Recently I had the opportunity to discuss NPS with someone who said “we’ve increased NPS by 50%”. When I asked him to explain, his response was that their score went up from +10 to +15. Given that NPS is supposed to represent customer loyalty, do we really think that customers’ loyalty to this company increased by 50%?
In order to develop a more insightful metric for NPS improvement we should remember that Net Promoter Score is a number that ranges from -100, where all customers are detractors, to +100 where all are promoters. Therefore, our ability to increase, or indeed, decrease this number is limited by the upper and lower boundary. The top boundary is our goal, and the gap to the bottom boundary is our risk. How do we, then, calculate the journey between the two boundaries?
Several lives ago I used a system based on the concept of measuring changes along the possible range of NPS scores rather than improvement.
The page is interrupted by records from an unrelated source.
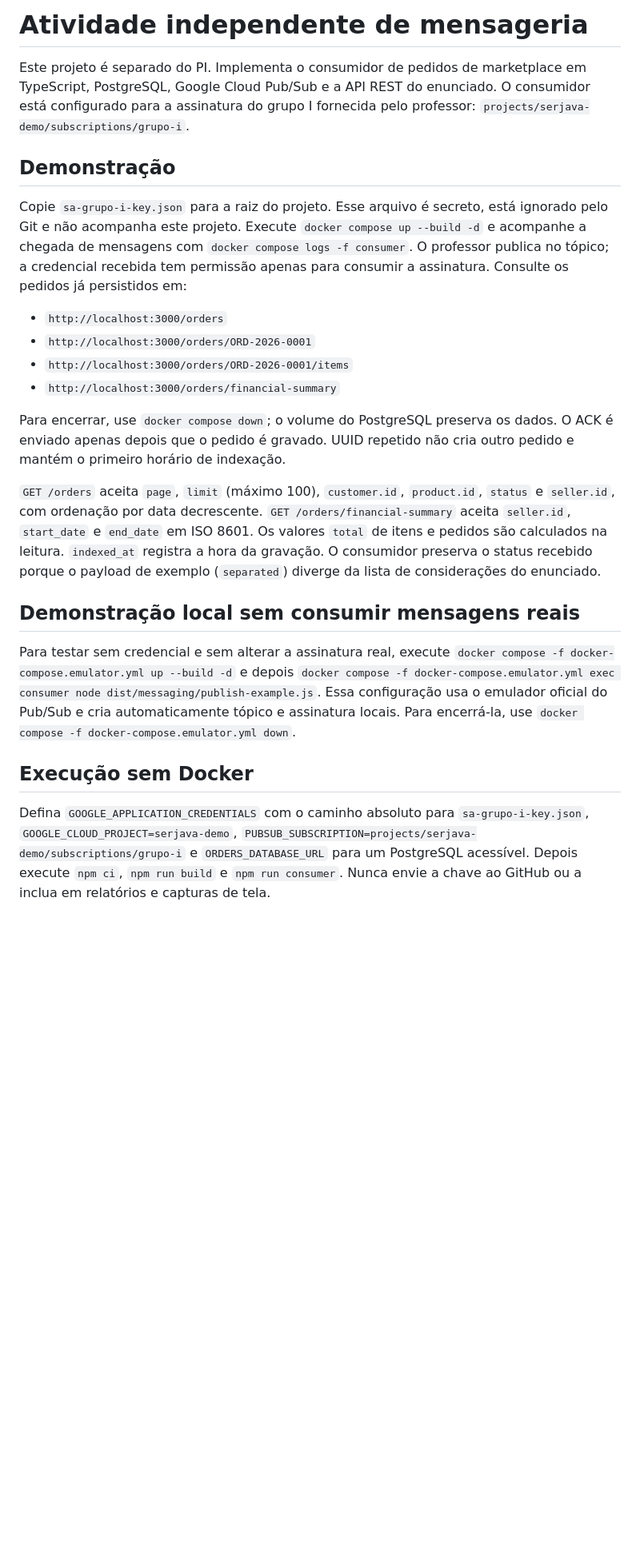
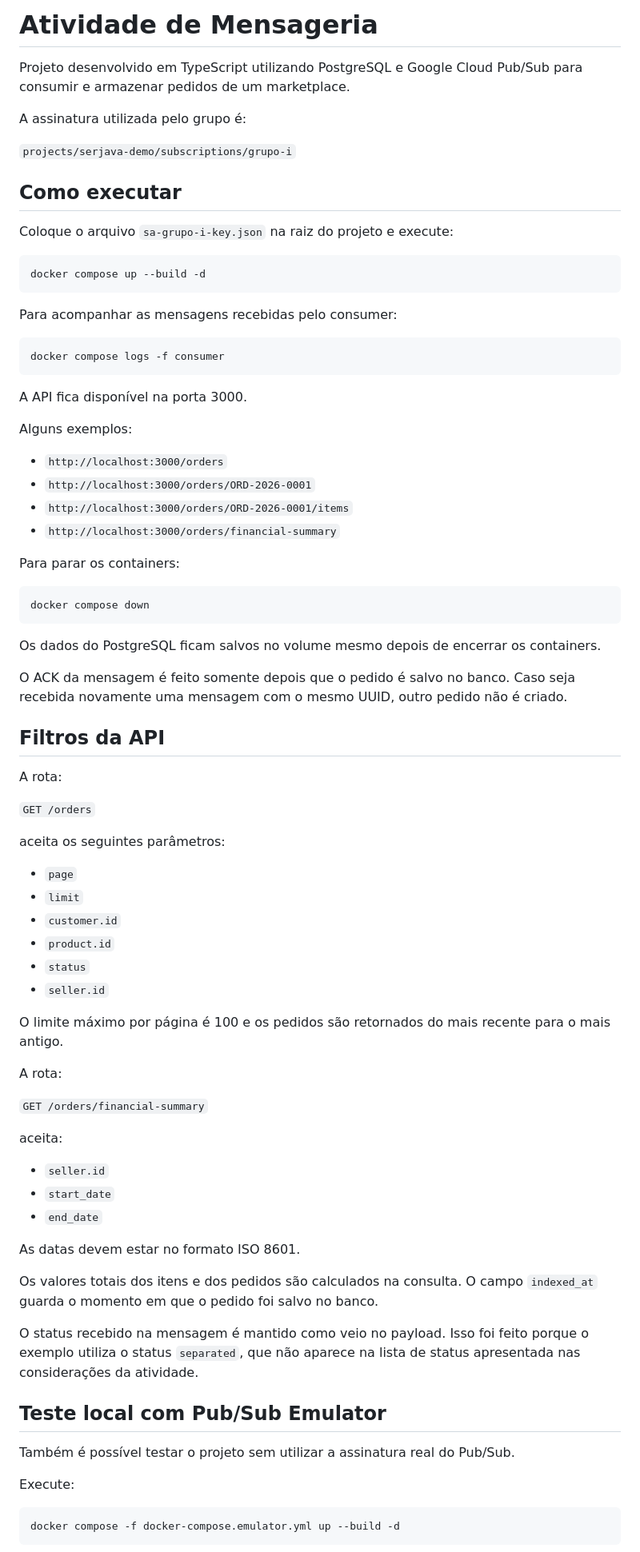
Before and after one commit to PabloNobrega1209/ProjetoMensageria, a Markdown page: README.md, the part around one of its changes. Shown at 80% size. Drawn GitHub-style; blank space fills up the shorter version.

````diff
--- a/README.md
+++ b/README.md
@@ -1,24 +1,84 @@
-# Atividade independente de mensageria
+# Atividade de Mensageria
 
-Este projeto é separado do PI. Implementa o consumidor de pedidos de marketplace em TypeScript, PostgreSQL, Google Cloud Pub/Sub e a API REST do enunciado. O consumidor está configurado para a assinatura do grupo I fornecida pelo professor: `projects/serjava-demo/subscriptions/grupo-i`.
+Projeto desenvolvido em TypeScript utilizando PostgreSQL e Google Cloud Pub/Sub para consumir e armazenar pedidos de um marketplace.
 
-## Demonstração
+A assinatura utilizada pelo grupo é:
 
-Copie `sa-grupo-i-key.json` para a raiz do projeto. Esse arquivo é secreto, está ignorado pelo Git e não acompanha este projeto. Execute `docker compose up --build -d` e acompanhe a chegada de mensagens com `docker compose logs -f consumer`. O professor publica no tópico; a credencial recebida tem permissão apenas para consumir a assinatura. Consulte os pedidos já persistidos em:
+`projects/serjava-demo/subscriptions/grupo-i`
 
-- `http://localhost:3000/orders`
-- `http://localhost:3000/orders/ORD-2026-0001`
-- `http://localhost:3000/orders/ORD-2026-0001/items`
-- `http://localhost:3000/orders/financial-summary`
+## Como executar
 
-Para encerrar, use `docker compose down`; o volume do PostgreSQL preserva os dados. O ACK é enviado apenas depois que o pedido é gravado. UUID repetido não cria outro pedido e mantém o primeiro horário de indexação.
+Coloque o arquivo `sa-grupo-i-key.json` na raiz do projeto e execute:
 
-`GET /orders` aceita `page`, `limit` (máximo 100), `customer.id`, `product.id`, `status` e `seller.id`, com ordenação por data decrescente. `GET /orders/financial-summary` aceita `seller.id`, `start_date` e `end_date` em ISO 8601. Os valores `total` de itens e pedidos são calculados na leitura. `indexed_at` registra a hora da gravação. O consumidor preserva o status recebido porque o payload de exemplo (`separated`) diverge da lista de considerações do enunciado.
+```bash
+docker compose up --build -d
+```
 
-## Demonstração local sem consumir mensagens reais
+Para acompanhar as mensagens recebidas pelo consumer:
 
-Para testar sem credencial e sem alterar a assinatura real, execute `docker compose -f docker-compose.emulator.yml up --build -d` e depois `docker compose -f docker-compose.emulator.yml exec consumer node dist/messaging/publish-example.js`. Essa configuração usa o emulador oficial do Pub/Sub e cria automaticamente tópico e assinatura locais. Para encerrá-la, use `docker compose -f docker-compose.emulator.yml down`.
+```bash
+docker compose logs -f consumer
+```
 
-## Execução sem Docker
+A API fica disponível na porta 3000.
 
-Defina `GOOGLE_APPLICATION_CREDENTIALS` com o caminho absoluto para `sa-grupo-i-key.json`, `GOOGLE_CLOUD_PROJECT=serjava-demo`, `PUBSUB_SUBSCRIPTION=projects/serjava-demo/subscriptions/grupo-i` e `ORDERS_DATABASE_URL` para um PostgreSQL acessível. Depois execute `npm ci`, `npm run build` e `npm run consumer`. Nunca envie a chave ao GitHub ou a inclua em relatórios e capturas de tela.
+Alguns exemplos:
+
+* `http://localhost:3000/orders`
+* `http://localhost:3000/orders/ORD-2026-0001`
+* `http://localhost:3000/orders/ORD-2026-0001/items`
+* `http://localhost:3000/orders/financial-summary`
+
+Para parar os containers:
+
+```bash
+docker compose down
+```
+
+Os dados do PostgreSQL ficam salvos no volume mesmo depois de encerrar os containers.
+
+O ACK da mensagem é feito somente depois que o pedido é salvo no banco. Caso seja recebida novamente uma mensagem com o mesmo UUID, outro pedido não é criado.
+
+## Filtros da API
+
+A rota:
+
+`GET /orders`
+
+aceita os seguintes parâmetros:
+
+* `page`
+* `limit`
+* `customer.id`
+* `product.id`
+* `status`
+* `seller.id`
+
+O limite máximo por página é 100 e os pedidos são retornados do mais recente para o mais antigo.
+
+A rota:
+
+`GET /orders/financial-summary`
+
+aceita:
+
+* `seller.id`
+* `start_date`
+* `end_date`
+
+As datas devem estar no formato ISO 8601.
+
+Os valores totais dos itens e dos pedidos são calculados na consulta. O campo `indexed_at` guarda o momento em que o pedido foi salvo no banco.
+
+O status recebido na mensagem é mantido como veio no payload. Isso foi feito porque o exemplo utiliza o status `separated`, que não aparece na lista de status apresentada nas considerações da atividade.
+
+## Teste local com Pub/Sub Emulator
+
+Também é possível testar o projeto sem utilizar a assinatura real do Pub/Sub.
+
+Execute:
+
+```bash
+docker compose -f docker-compose.emulator.yml up --build -d
+```
+
````
Also changed, not shown: other parts of README.md (+72 -17 lines).
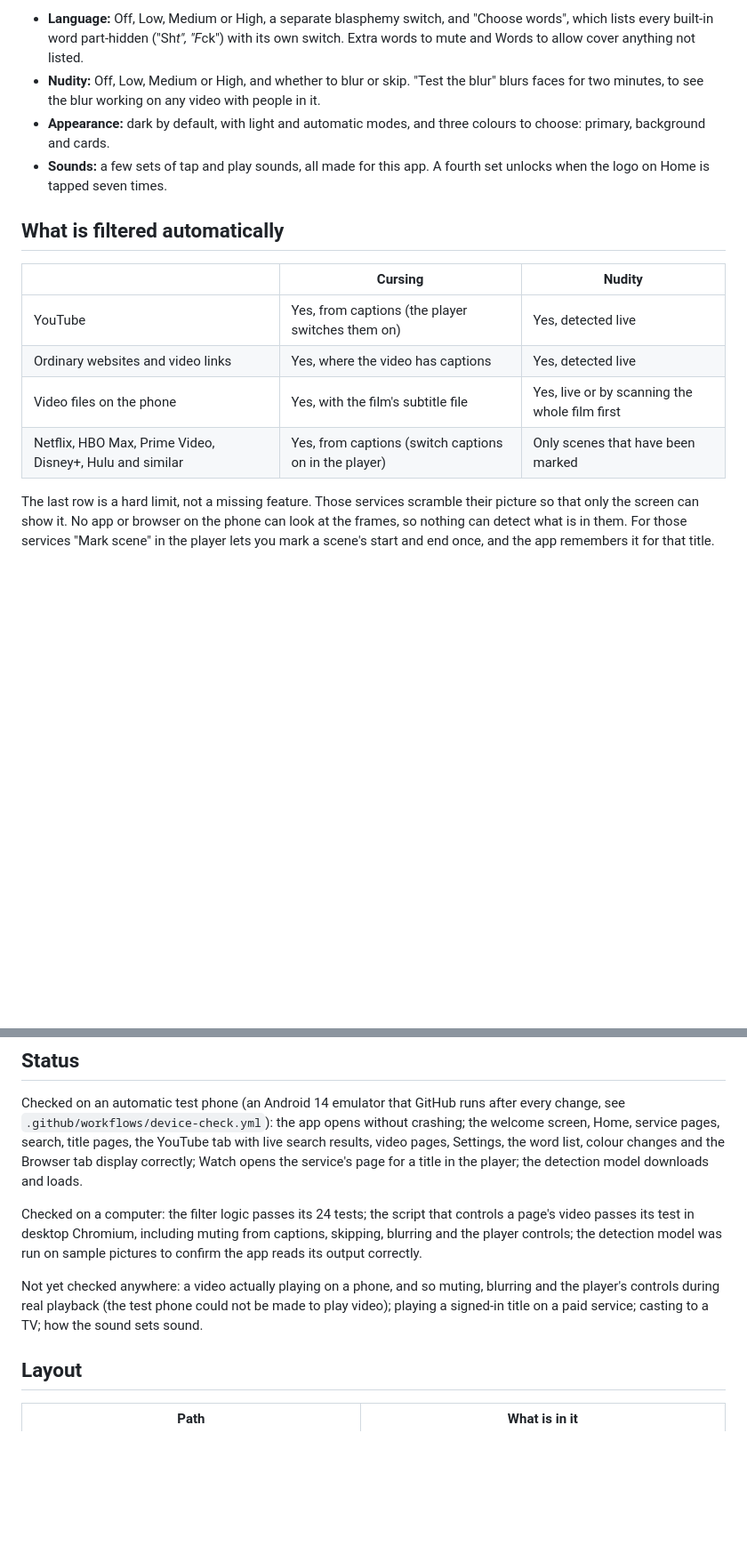
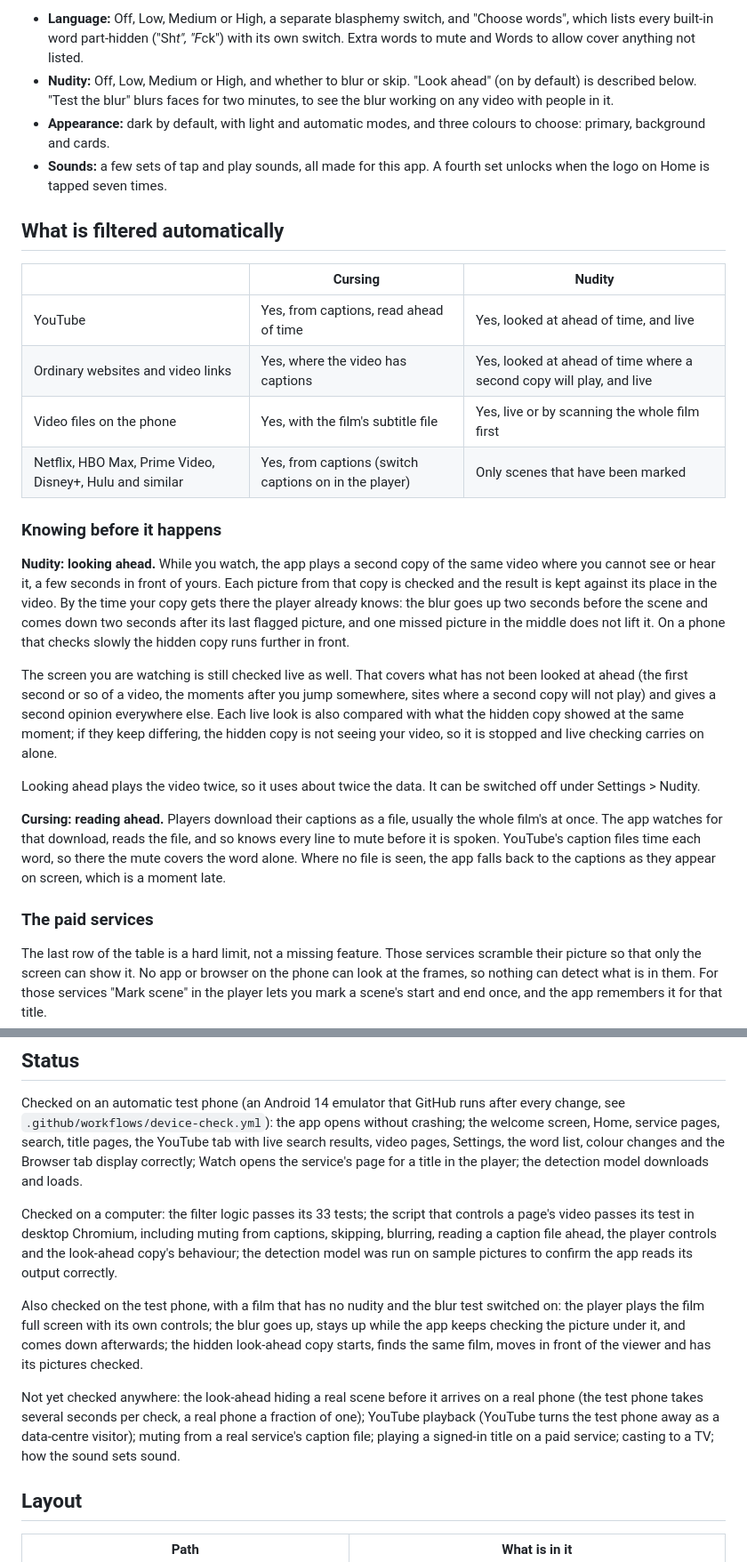
Before and after one commit to jwmap3/SafeWatch, a Markdown page: README.md, 2 parts joined by grey strips. Shown at 89% size. GitHub-like rendering; blank space fills up the shorter version.

Commit message:
Describe looking ahead and reading ahead in the README
Co-Authored-By: Claude Opus 5.5 <noreply@anthropic.com>
Claude-Session: https://claude.ai/code/session_012A1MjArA8gmQPBxyQyMATT

```diff
--- a/README.md
+++ b/README.md
@@ -57,9 +57,9 @@ Roku, Fire TV and most smart TVs, and shows the already filtered picture.
   "Choose words", which lists every built-in word part-hidden ("Sh*t",
   "F*ck") with its own switch. Extra words to mute and Words to allow cover
   anything not listed.
-- **Nudity:** Off, Low, Medium or High, and whether to blur or skip. "Test the
-  blur" blurs faces for two minutes, to see the blur working on any video with
-  people in it.
+- **Nudity:** Off, Low, Medium or High, and whether to blur or skip. "Look
+  ahead" (on by default) is described below. "Test the blur" blurs faces for
+  two minutes, to see the blur working on any video with people in it.
 - **Appearance:** dark by default, with light and automatic modes, and three
   colours to choose: primary, background and cards.
 - **Sounds:** a few sets of tap and play sounds, all made for this app. A
@@ -69,12 +69,41 @@ Roku, Fire TV and most smart TVs, and shows the already filtered picture.
 
 | | Cursing | Nudity |
 |---|---|---|
-| YouTube | Yes, from captions (the player switches them on) | Yes, detected live |
-| Ordinary websites and video links | Yes, where the video has captions | Yes, detected live |
+| YouTube | Yes, from captions, read ahead of time | Yes, looked at ahead of time, and live |
+| Ordinary websites and video links | Yes, where the video has captions | Yes, looked at ahead of time where a second copy will play, and live |
 | Video files on the phone | Yes, with the film's subtitle file | Yes, live or by scanning the whole film first |
 | Netflix, HBO Max, Prime Video, Disney+, Hulu and similar | Yes, from captions (switch captions on in the player) | Only scenes that have been marked |
 
-The last row is a hard limit, not a missing feature. Those services scramble
+### Knowing before it happens
+
+**Nudity: looking ahead.** While you watch, the app plays a second copy of the
+same video where you cannot see or hear it, a few seconds in front of yours.
+Each picture from that copy is checked and the result is kept against its
+place in the video. By the time your copy gets there the player already knows:
+the blur goes up two seconds before the scene and comes down two seconds after
+its last flagged picture, and one missed picture in the middle does not lift
+it. On a phone that checks slowly the hidden copy runs further in front.
+
+The screen you are watching is still checked live as well. That covers what
+has not been looked at ahead (the first second or so of a video, the moments
+after you jump somewhere, sites where a second copy will not play) and gives a
+second opinion everywhere else. Each live look is also compared with what the
+hidden copy showed at the same moment; if they keep differing, the hidden copy
+is not seeing your video, so it is stopped and live checking carries on alone.
+
+Looking ahead plays the video twice, so it uses about twice the data. It can
+be switched off under Settings > Nudity.
+
+**Cursing: reading ahead.** Players download their captions as a file, usually
+the whole film's at once. The app watches for that download, reads the file,
+and so knows every line to mute before it is spoken. YouTube's caption files
+time each word, so there the mute covers the word alone. Where no file is
+seen, the app falls back to the captions as they appear on screen, which is a
+moment late.
+
+### The paid services
+
+The last row of the table is a hard limit, not a missing feature. Those services scramble
 their picture so that only the screen can show it. No app or browser on the
 phone can look at the frames, so nothing can detect what is in them. For those
 services "Mark scene" in the player lets you mark a scene's start and end
@@ -134,15 +167,23 @@ word list, colour changes and the Browser tab display correctly; Watch opens
 the service's page for a title in the player; the detection model downloads
 and loads.
 
-Checked on a computer: the filter logic passes its 24 tests; the script that
+Checked on a computer: the filter logic passes its 33 tests; the script that
 controls a page's video passes its test in desktop Chromium, including muting
-from captions, skipping, blurring and the player controls; the detection model
+from captions, skipping, blurring, reading a caption file ahead, the player controls and the
+look-ahead copy's behaviour; the detection model
 was run on sample pictures to confirm the app reads its output correctly.
 
-Not yet checked anywhere: a video actually playing on a phone, and so muting,
-blurring and the player's controls during real playback (the test phone could
-not be made to play video); playing a signed-in title on a paid service;
-casting to a TV; how the sound sets sound.
+Also checked on the test phone, with a film that has no nudity and the blur
+test switched on: the player plays the film full screen with its own controls;
+the blur goes up, stays up while the app keeps checking the picture under it,
+and comes down afterwards; the hidden look-ahead copy starts, finds the same
+film, moves in front of the viewer and has its pictures checked.
+
+Not yet checked anywhere: the look-ahead hiding a real scene before it arrives
+on a real phone (the test phone takes several seconds per check, a real phone
+a fraction of one); YouTube playback (YouTube turns the test phone away as a
+data-centre visitor); muting from a real service's caption file; playing a
+signed-in title on a paid service; casting to a TV; how the sound sets sound.
 
 ## Layout
 
```
Also changed, not shown: other parts of README.md (+9 -5 lines).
In essence, we look at our current position and calculate how much improvement we have left. So, for a score of 80, we have 20 points of potential improvement, while at -50 we’d have 150 points. Since that rating system worked on 1-5 performance scores (1 being best), we needed to calculate 4 boundaries between those regions, while the top and bottom ones were the boundaries of the the score. The table below contains the calculations I’ve used at the time:
|Rating||Lower Boundary||Upper Boundary|
|5: Worst Rating||-100||(100+score)*0.96-100|
|1: Best Rating||(100-score)*0.125+score||+100|
There are several features for this system:
- It assumes a score of 3 is for fulfilling the basic requirements of the position, and allows for some improvement as well as slight decline to account for volatility in the ratings
- It also assumes that goals will be increasingly difficult to attain and harder to sustain as the score increases and adjusts accordingly
To illustrate, let’s see how this system works for several sample scores:
In accordance with the assumptions made above, the window between the lowest score for “4” rating and highest score for “2” rating shifts with the score. With lower scores, the formula is faster to penalize and slower to reward, and as the score improves the formula will become increasingly forgiving.
Obviously this system is not carved in stone. I developed it to respond to certain conditions, you should experiment with these formulas as your environment requires.
“Net Promoter, Net Promoter System, Net Promoter Score, NPS and the NPS-related emoticons are registered trademarks of Bain & Company, Inc., Fred Reichheld and Satmetrix Systems, Inc.”